TASK DESCRIPTION:
Copy out, from the entries below, each line that holds the string "article".

*** PROVIDED INFORMATION ***

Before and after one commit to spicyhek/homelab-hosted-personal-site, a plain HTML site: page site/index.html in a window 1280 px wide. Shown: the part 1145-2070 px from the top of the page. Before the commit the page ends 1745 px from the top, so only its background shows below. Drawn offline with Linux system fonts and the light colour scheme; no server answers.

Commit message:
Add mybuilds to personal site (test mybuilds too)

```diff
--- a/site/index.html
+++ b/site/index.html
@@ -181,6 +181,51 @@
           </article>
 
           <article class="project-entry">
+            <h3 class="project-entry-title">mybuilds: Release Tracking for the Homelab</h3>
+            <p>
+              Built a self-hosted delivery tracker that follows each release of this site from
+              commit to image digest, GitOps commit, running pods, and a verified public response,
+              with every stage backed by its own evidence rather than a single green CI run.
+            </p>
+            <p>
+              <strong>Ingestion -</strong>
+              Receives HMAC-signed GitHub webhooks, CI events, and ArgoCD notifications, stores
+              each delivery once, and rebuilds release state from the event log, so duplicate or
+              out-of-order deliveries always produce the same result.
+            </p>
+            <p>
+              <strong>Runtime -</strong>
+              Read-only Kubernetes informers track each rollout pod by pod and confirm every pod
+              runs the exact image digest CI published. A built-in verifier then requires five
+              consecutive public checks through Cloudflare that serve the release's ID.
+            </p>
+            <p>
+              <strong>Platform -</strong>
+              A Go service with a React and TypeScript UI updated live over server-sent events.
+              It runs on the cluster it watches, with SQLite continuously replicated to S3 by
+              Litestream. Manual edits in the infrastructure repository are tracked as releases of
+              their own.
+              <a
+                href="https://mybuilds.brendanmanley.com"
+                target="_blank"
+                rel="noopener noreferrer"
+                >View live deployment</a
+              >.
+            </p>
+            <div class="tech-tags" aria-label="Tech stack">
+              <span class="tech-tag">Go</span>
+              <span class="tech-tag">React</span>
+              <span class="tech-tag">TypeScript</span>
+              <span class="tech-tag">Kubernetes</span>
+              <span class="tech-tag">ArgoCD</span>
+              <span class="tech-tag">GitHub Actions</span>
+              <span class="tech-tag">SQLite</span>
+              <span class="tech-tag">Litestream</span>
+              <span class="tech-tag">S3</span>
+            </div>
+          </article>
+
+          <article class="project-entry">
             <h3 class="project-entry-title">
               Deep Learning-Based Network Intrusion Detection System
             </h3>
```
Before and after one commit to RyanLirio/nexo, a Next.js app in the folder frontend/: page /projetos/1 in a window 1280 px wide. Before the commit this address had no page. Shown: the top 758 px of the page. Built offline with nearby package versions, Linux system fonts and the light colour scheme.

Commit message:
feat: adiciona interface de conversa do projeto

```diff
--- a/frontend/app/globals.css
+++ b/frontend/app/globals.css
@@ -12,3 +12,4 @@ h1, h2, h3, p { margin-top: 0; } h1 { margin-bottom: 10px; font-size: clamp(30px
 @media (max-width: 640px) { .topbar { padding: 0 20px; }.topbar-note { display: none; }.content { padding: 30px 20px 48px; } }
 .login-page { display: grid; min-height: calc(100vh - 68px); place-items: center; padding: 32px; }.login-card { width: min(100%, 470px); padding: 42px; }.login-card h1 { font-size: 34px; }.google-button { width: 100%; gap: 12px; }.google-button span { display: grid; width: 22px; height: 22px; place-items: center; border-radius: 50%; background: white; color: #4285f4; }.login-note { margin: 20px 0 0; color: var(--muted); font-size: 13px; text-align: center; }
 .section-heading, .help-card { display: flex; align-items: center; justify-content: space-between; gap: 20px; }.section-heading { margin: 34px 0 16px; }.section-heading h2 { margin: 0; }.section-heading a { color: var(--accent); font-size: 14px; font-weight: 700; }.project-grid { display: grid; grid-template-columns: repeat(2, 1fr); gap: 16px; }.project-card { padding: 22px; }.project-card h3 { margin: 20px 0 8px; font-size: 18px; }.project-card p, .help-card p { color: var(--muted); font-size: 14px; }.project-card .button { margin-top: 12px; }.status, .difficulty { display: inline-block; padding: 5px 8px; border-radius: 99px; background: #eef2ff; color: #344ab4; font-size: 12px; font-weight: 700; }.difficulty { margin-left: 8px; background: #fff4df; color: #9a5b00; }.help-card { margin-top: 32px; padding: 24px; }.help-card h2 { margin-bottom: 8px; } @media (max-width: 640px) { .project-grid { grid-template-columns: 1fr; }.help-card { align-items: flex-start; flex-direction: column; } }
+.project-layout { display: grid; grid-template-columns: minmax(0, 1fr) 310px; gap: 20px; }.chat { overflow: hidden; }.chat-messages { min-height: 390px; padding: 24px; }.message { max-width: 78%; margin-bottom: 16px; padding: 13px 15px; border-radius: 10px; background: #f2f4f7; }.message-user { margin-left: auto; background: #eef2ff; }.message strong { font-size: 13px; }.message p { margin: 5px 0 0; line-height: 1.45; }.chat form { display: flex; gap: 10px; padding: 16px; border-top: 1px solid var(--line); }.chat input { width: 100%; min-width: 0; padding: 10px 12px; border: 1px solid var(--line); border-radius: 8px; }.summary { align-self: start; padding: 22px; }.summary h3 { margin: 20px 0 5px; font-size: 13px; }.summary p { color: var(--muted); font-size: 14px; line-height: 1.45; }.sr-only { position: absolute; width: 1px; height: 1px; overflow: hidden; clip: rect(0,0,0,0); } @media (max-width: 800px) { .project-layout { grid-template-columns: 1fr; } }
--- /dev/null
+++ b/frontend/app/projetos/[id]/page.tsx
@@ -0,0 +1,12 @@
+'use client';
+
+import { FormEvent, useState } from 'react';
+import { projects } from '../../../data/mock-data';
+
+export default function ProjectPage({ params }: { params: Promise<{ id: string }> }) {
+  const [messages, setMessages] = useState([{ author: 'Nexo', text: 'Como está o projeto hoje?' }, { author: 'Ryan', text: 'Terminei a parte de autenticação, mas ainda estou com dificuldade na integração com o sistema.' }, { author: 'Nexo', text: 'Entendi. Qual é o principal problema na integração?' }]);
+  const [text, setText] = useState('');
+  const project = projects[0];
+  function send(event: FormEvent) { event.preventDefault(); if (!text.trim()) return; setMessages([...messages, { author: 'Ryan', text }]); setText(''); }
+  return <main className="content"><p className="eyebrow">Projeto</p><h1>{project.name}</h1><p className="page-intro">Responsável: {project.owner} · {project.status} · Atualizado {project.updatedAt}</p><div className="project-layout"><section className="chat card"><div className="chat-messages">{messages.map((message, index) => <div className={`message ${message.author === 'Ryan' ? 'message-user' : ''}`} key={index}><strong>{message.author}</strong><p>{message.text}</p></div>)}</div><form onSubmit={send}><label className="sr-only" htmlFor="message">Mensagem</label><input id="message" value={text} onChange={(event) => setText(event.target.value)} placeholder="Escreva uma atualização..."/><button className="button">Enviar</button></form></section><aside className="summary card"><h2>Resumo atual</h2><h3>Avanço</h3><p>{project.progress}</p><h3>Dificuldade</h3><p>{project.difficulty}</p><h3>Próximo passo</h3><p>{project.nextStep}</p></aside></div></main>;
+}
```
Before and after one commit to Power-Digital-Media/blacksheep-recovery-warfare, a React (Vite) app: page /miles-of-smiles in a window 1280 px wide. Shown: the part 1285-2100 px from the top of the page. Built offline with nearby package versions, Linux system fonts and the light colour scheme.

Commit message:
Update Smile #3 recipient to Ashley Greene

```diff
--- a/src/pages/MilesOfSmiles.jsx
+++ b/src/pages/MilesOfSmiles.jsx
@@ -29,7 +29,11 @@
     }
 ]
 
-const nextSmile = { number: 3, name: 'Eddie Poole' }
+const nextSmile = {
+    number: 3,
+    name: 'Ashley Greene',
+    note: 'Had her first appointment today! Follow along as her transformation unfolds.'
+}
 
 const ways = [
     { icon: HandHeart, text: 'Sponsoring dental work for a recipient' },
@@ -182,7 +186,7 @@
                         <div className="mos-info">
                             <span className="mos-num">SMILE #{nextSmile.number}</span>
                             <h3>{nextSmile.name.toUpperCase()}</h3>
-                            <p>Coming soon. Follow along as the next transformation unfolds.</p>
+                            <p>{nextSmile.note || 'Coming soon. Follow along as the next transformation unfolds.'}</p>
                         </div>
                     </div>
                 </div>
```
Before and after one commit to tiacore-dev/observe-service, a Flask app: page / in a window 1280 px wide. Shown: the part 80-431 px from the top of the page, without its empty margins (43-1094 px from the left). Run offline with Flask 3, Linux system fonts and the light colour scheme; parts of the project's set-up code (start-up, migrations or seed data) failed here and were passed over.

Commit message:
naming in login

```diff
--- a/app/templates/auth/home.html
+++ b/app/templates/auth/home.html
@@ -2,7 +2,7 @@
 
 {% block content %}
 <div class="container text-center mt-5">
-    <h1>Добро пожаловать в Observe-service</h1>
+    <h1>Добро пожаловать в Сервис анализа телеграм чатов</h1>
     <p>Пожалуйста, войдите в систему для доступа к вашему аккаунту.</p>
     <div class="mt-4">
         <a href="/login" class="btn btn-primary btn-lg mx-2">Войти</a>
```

*** End of PROVIDED INFORMATION ***

FINISHED TASK:
           </article>
           <article class="project-entry">
+          </article>
+          <article class="project-entry">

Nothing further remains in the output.